CLINTON: Lester, I think implicit bias is a problem for everyone, not just police. I think, unfortunately, too many of us in our great country jump to conclusions about each other. And therefore, I think we need all of us to be asking hard questions about, you know, why am I feeling this way?
But when it comes to policing, since it can have literally fatal consequences, I have said, in my first budget, we would put money into that budget to help us deal with implicit bias by retraining a lot of our police officers.
Even Black Preschool Teachers Are Biased[Comment at Unz.com]
A new study shows that African American early educators hold students of the same race to a higher discipline standard.
MELINDA D. ANDERSON 11:20 AM ET EDUCATION
The trend is a familiar one, documented across grade levels: Black students are disciplined more harshly than their white classmates. They’re about four times as likely to be suspended and almost twice as likely to be expelled. The pattern also extends to the youngest black learners. Federal education data released in June revealed black preschoolers were 3.6 times more likely to receive one or more out-of-school suspensions. Yet even with this recurring outcome, one aspect remained largely unknown: What was the major contributing factor in the highly disproportionate suspension and expulsion rates for black pre-k children?A new study from the Yale Child Study Center, a leader in early-childhood research, set out to address this perennial question and answer why black children make up an overwhelming share of the youngsters pushed out of preschool. Multiple studies show that implicit bias—harboring unconscious stereotypes that shape educators’ behaviors and decisions—influences teacher expectations and gifted-and-talented placements for older schoolchildren. The link was missing, however, in early-childhood settings.
Using a sophisticated eye-tracking system, a sensor technology that follows and records the movement of a person’s gaze, Gilliam and the research team invited pre-k teachers to watch a dozen short video clips of preschoolers in typical classroom situations. Participants were asked how quickly and accurately they could detect challenging behaviors in the children—a black boy, black girl, white boy, and white girl—yet none of the videos contained misbehavior, and the children in the videos were all actors. What researchers found was that the preschool staff—both black and white teachers—more closely observed black youngsters, and especially black boys, when challenging behaviors were expected, “suggesting that preschool teachers may hold different expectations based on the race of the child,” said Gilliam. …

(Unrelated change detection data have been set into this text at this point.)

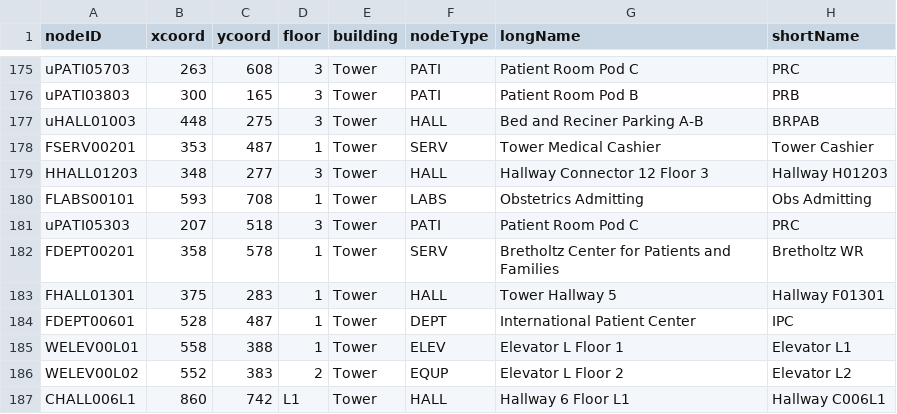
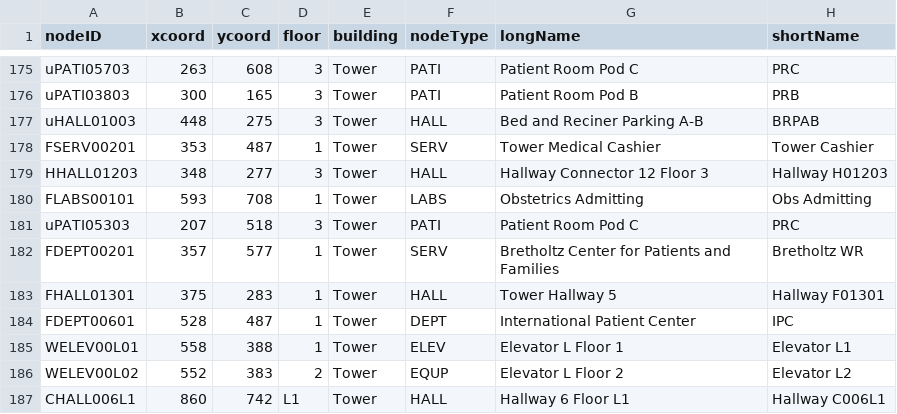
Before and after one commit to CS3733-D22-Team-U/CS3733-D22-Team-U-Final-Iteration, a CSV file: csvTables/TowerLocations.csv, drawn as a sheet; only a part is shown, gaps mark what is left out.

```diff
--- a/csvTables/TowerLocations.csv
+++ b/csvTables/TowerLocations.csv
@@ -181,3 +181,3 @@ FLABS00101,593,708,1,Tower,LABS,Obstetrics Admitting,Obs Admitting
 uPATI05303,207,518,3,Tower,PATI,Patient Room Pod C,PRC
-FDEPT00201,358,578,1,Tower,SERV,Bretholtz Center for Patients and Families,Bretholtz WR
+FDEPT00201,357,577,1,Tower,SERV,Bretholtz Center for Patients and Families,Bretholtz WR
 FHALL01301,375,283,1,Tower,HALL,Tower Hallway 5,Hallway F01301
```
Also changed, not shown: 4 other files.
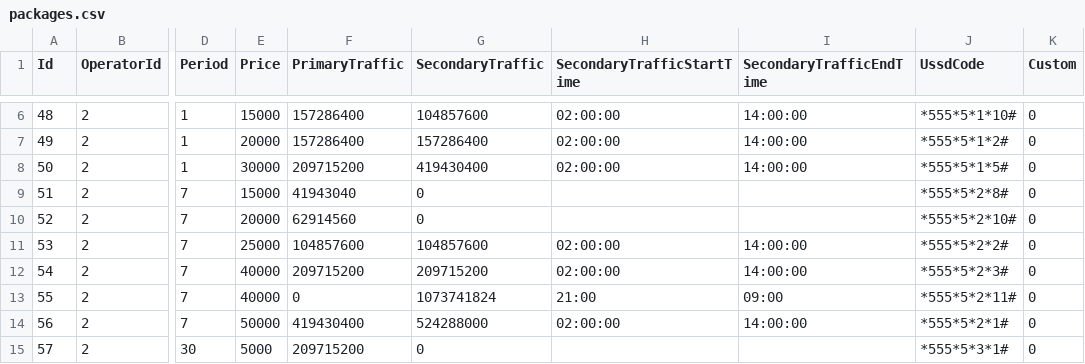
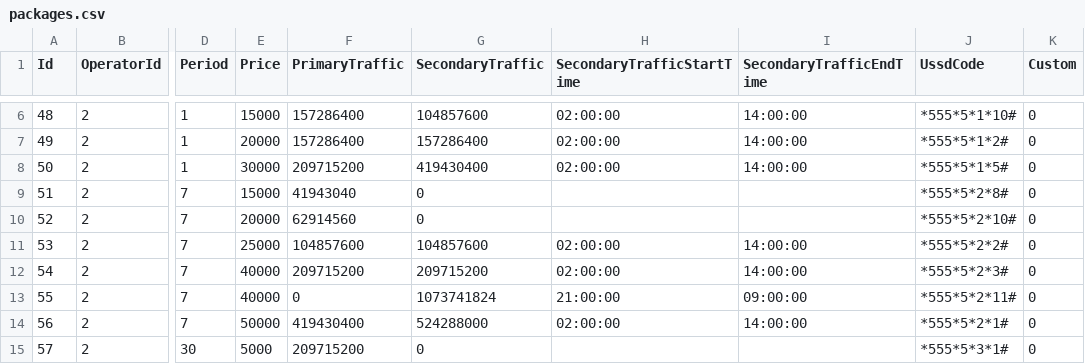
Before and after one commit to alics/SigmaMobileDataMonitor, a CSV file: app/src/main/assets/data/packages.csv, drawn as a sheet; only a part is shown, gaps mark what is left out; the diff names each change by its address in the sheet, - before the commit and + after, or states it on an @@ line.

Commit message:
edit operator packages

```diff
--- a/app/src/main/assets/data/packages.csv
+++ b/app/src/main/assets/data/packages.csv
-H13 (SecondaryTrafficStartTime): 21:00
+H13 (SecondaryTrafficStartTime): 21:00:00
-I13 (SecondaryTrafficEndTime): 09:00
+I13 (SecondaryTrafficEndTime): 09:00:00
```
Also changed, not shown: 3 other files.
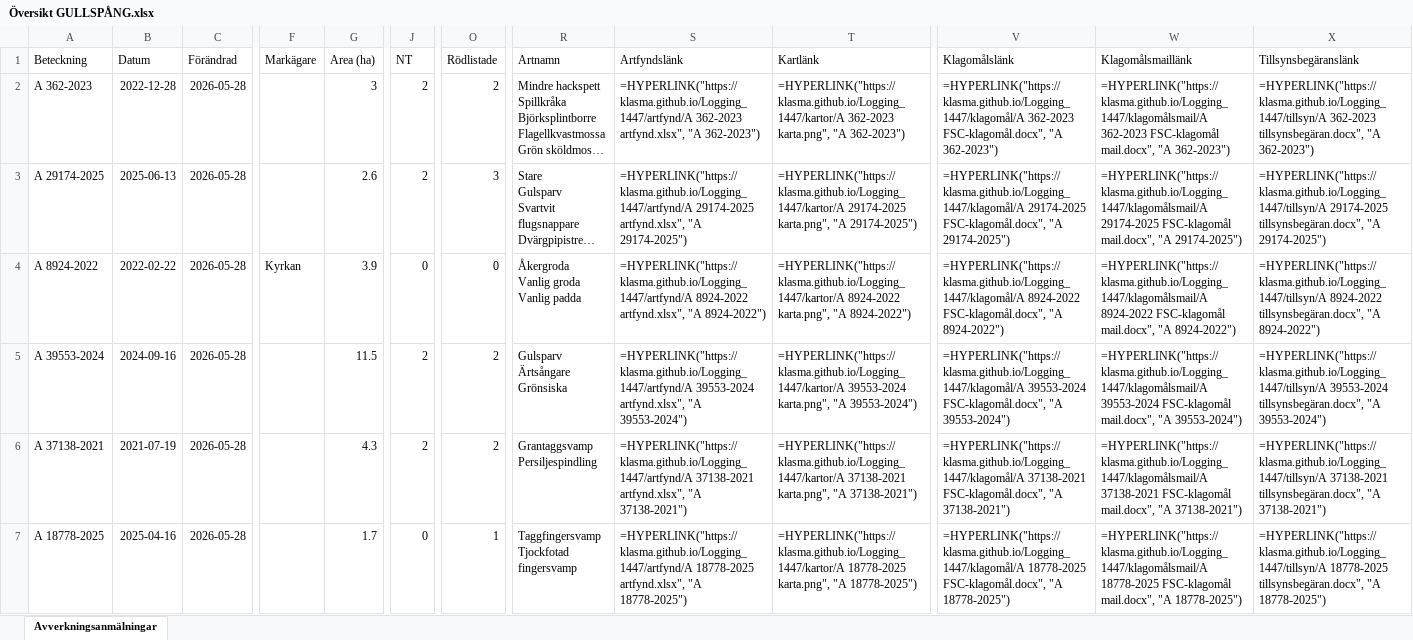
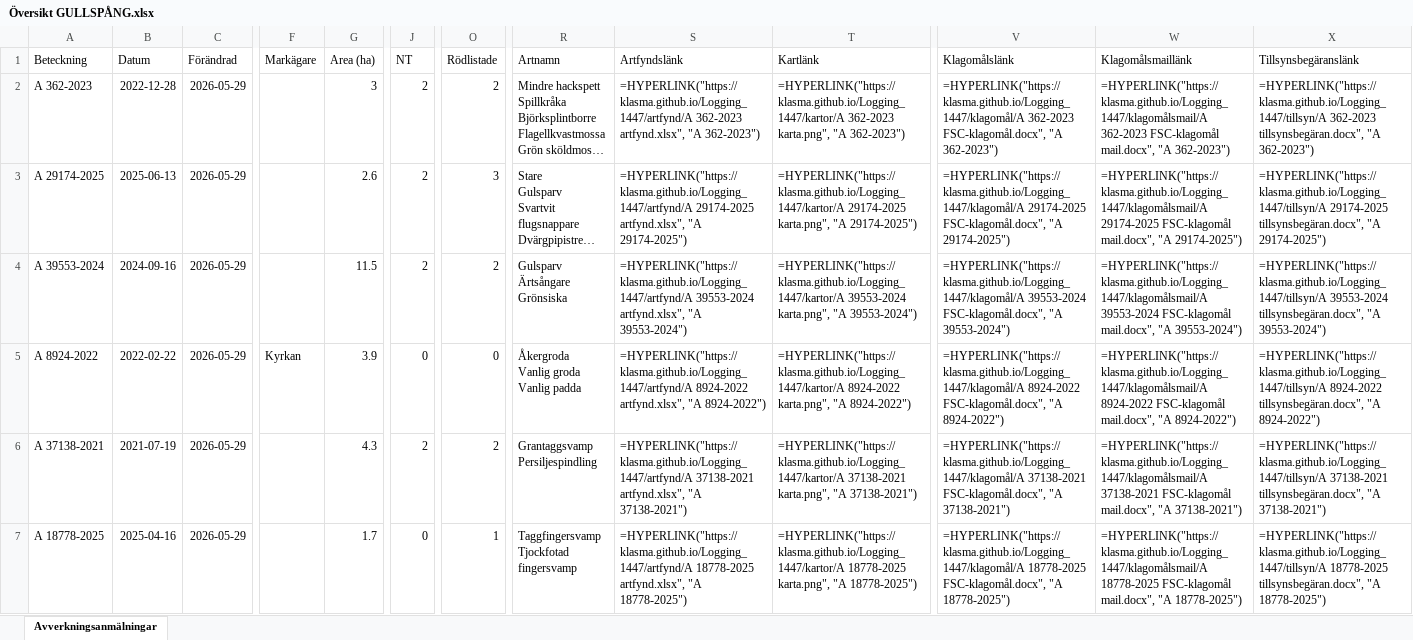
Before and after one commit to klasma/Logging_1447, an Excel workbook: Översikt GULLSPÅNG.xlsx, sheet Avverkningsanmälningar, drawn as a sheet; only a part is shown, gaps mark what is left out; long unchanged cells end in …; values as stored, in another font and other column widths than the file's, no borders; formulas without a stored value are shown as written; ↵ is a line break in a cell; the diff covers the shown part only; the diff names each change by its address in the sheet, - before the commit and + after, or states it on an @@ line.

```diff
--- a/Översikt GULLSPÅNG.xlsx (sheet Avverkningsanmälningar)
+++ b/Översikt GULLSPÅNG.xlsx (sheet Avverkningsanmälningar)
-C2:C7 (Förändrad): 2026-05-28
+C2:C7 (Förändrad): 2026-05-29
-A4 (Beteckning): A 8924-2022
+A4 (Beteckning): A 39553-2024
-B4 (Datum): 2022-02-22
+B4 (Datum): 2024-09-16
-F4 (Markägare): Kyrkan
+F4 (Markägare): (empty)
-G4 (Area (ha)): 3.9
+G4 (Area (ha)): 11.5
-J4 (NT): 0
+J4 (NT): 2
-O4 (Rödlistade): 0
+O4 (Rödlistade): 2
-R4 (Artnamn): Åkergroda ↵ Vanlig groda ↵ Vanlig padda
+R4 (Artnamn): Gulsparv ↵ Ärtsångare ↵ Grönsiska
-S4 (Artfyndslänk): =HYPERLINK("https://klasma.github.io/Logging_1447/artfynd/A 8924-2022 artfynd.xlsx", "A 8924-2022")
+S4 (Artfyndslänk): =HYPERLINK("https://klasma.github.io/Logging_1447/artfynd/A 39553-2024 artfynd.xlsx", "A 39553-2024")
-T4 (Kartlänk): =HYPERLINK("https://klasma.github.io/Logging_1447/kartor/A 8924-2022 karta.png", "A 8924-2022")
+T4 (Kartlänk): =HYPERLINK("https://klasma.github.io/Logging_1447/kartor/A 39553-2024 karta.png", "A 39553-2024")
-V4 (Klagomålslänk): =HYPERLINK("https://klasma.github.io/Logging_1447/klagomål/A 8924-2022 FSC-klagomål.docx", "A 8924-2022")
+V4 (Klagomålslänk): =HYPERLINK("https://klasma.github.io/Logging_1447/klagomål/A 39553-2024 FSC-klagomål.docx", "A 39553-2024")
-W4 (Klagomålsmaillänk): =HYPERLINK("https://klasma.github.io/Logging_1447/klagomålsmail/A 8924-2022 FSC-klagomål mail.docx", "A 8924-2022")
+W4 (Klagomålsmaillänk): =HYPERLINK("https://klasma.github.io/Logging_1447/klagomålsmail/A 39553-2024 FSC-klagomål mail.docx", "A 39553-2024")
-X4 (Tillsynsbegäranslänk): =HYPERLINK("https://klasma.github.io/Logging_1447/tillsyn/A 8924-2022 tillsynsbegäran.docx", "A 8924-2022")
+X4 (Tillsynsbegäranslänk): =HYPERLINK("https://klasma.github.io/Logging_1447/tillsyn/A 39553-2024 tillsynsbegäran.docx", "A 39553-2024")
-A5 (Beteckning): A 39553-2024
+A5 (Beteckning): A 8924-2022
-B5 (Datum): 2024-09-16
+B5 (Datum): 2022-02-22
-F5 (Markägare): (empty)
+F5 (Markägare): Kyrkan
-G5 (Area (ha)): 11.5
+G5 (Area (ha)): 3.9
-J5 (NT): 2
+J5 (NT): 0
-O5 (Rödlistade): 2
+O5 (Rödlistade): 0
-R5 (Artnamn): Gulsparv ↵ Ärtsångare ↵ Grönsiska
+R5 (Artnamn): Åkergroda ↵ Vanlig groda ↵ Vanlig padda
-S5 (Artfyndslänk): =HYPERLINK("https://klasma.github.io/Logging_1447/artfynd/A 39553-2024 artfynd.xlsx", "A 39553-2024")
+S5 (Artfyndslänk): =HYPERLINK("https://klasma.github.io/Logging_1447/artfynd/A 8924-2022 artfynd.xlsx", "A 8924-2022")
-T5 (Kartlänk): =HYPERLINK("https://klasma.github.io/Logging_1447/kartor/A 39553-2024 karta.png", "A 39553-2024")
+T5 (Kartlänk): =HYPERLINK("https://klasma.github.io/Logging_1447/kartor/A 8924-2022 karta.png", "A 8924-2022")
-V5 (Klagomålslänk): =HYPERLINK("https://klasma.github.io/Logging_1447/klagomål/A 39553-2024 FSC-klagomål.docx", "A 39553-2024")
+V5 (Klagomålslänk): =HYPERLINK("https://klasma.github.io/Logging_1447/klagomål/A 8924-2022 FSC-klagomål.docx", "A 8924-2022")
-W5 (Klagomålsmaillänk): =HYPERLINK("https://klasma.github.io/Logging_1447/klagomålsmail/A 39553-2024 FSC-klagomål mail.docx", "A 39553-2024")
+W5 (Klagomålsmaillänk): =HYPERLINK("https://klasma.github.io/Logging_1447/klagomålsmail/A 8924-2022 FSC-klagomål mail.docx", "A 8924-2022")
-X5 (Tillsynsbegäranslänk): =HYPERLINK("https://klasma.github.io/Logging_1447/tillsyn/A 39553-2024 tillsynsbegäran.docx", "A 39553-2024")
+X5 (Tillsynsbegäranslänk): =HYPERLINK("https://klasma.github.io/Logging_1447/tillsyn/A 8924-2022 tillsynsbegäran.docx", "A 8924-2022")
```
Also changed, not shown: 1055 edited cells elsewhere in this sheet, artfynd/A 12709-2025 artfynd.xlsx, artfynd/A 18778-2025 artfynd.xlsx, 57 other files.
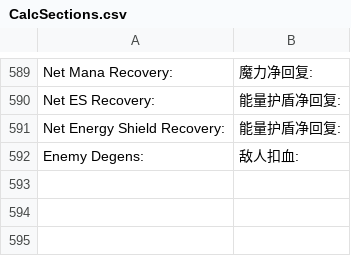
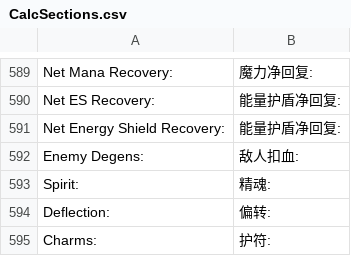
Before and after one commit to sear-f/PoeCharm2, a CSV file: Data/Translate/zh-rCN/CalcSections.csv, drawn as a sheet; only a part is shown, gaps mark what is left out.

Commit message:
Update CalcSections.csv
计算页面简体中文翻译补充

```diff
--- a/Data/Translate/zh-rCN/CalcSections.csv
+++ b/Data/Translate/zh-rCN/CalcSections.csv
@@ -592 +592,4 @@ Net Energy Shield Recovery:,能量护盾净回复:
 Enemy Degens:,敌人扣血:
+Spirit:,精魂:
+Deflection:,偏转:
+Charms:,护符:
```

In what’s believed to be a first-of-its-kind analysis, Walter Gilliam, a Yale professor and noted expert in preschool discipline, discovered both black and white early-childhood educators showed signs of implicit bias in administering discipline, seemingly rooted in different, though equally harmful, race-based judgements. “Implicit biases do not begin with black men and police,” Gilliam said. “They begin with young black boys and their preschool teachers, if not earlier.”
Of note, both black and white preschool educators—22 percent of the participants identified as black, 67 percent as white—showed strong evidence of implicit biases. However, the nature of the biases differed based on the race of the teacher. White teachers appeared to have lower expectations of black children, finding them as a group more prone to misbehavior, “so a vignette about a black child with challenging behaviors [was] not appraised as … unusual, severe, or out of the ordinary.”
Conversely, black teachers seemed to hold black preschoolers to a higher behavioral standard; pay notably more attention to the behaviors of black boys; and recommend harsher, more exclusionary discipline. Prior research suggests that teachers of all races tend to over-punish black students. Gilliam also points to research on black parents and their “need to prepare [black] children for, or protect them from, a harsh world” to help explain this tendency. “It seems possible that the black preschool teachers may be operating under similar beliefs … that black children require harsh assessment and discipline.” …
“What [the Yale study] points to is that teachers are already socialized, regardless of their racial background, about racial politics in ways that they don’t often understand, but that may come out in their observation of children, and particularly black males.”
… “Early educators are not immune to implicit biases. No one is,” said Gilliam, the lead researcher. But by recognizing the harm these prejudices have on children they serve, preschool teachers “represent perhaps our nation’s best frontline defense against the negative impacts of implicit biases.”
This story is part of our Next America: Early Childhood project, which is supported by a grant from the Heising-Simons Foundation.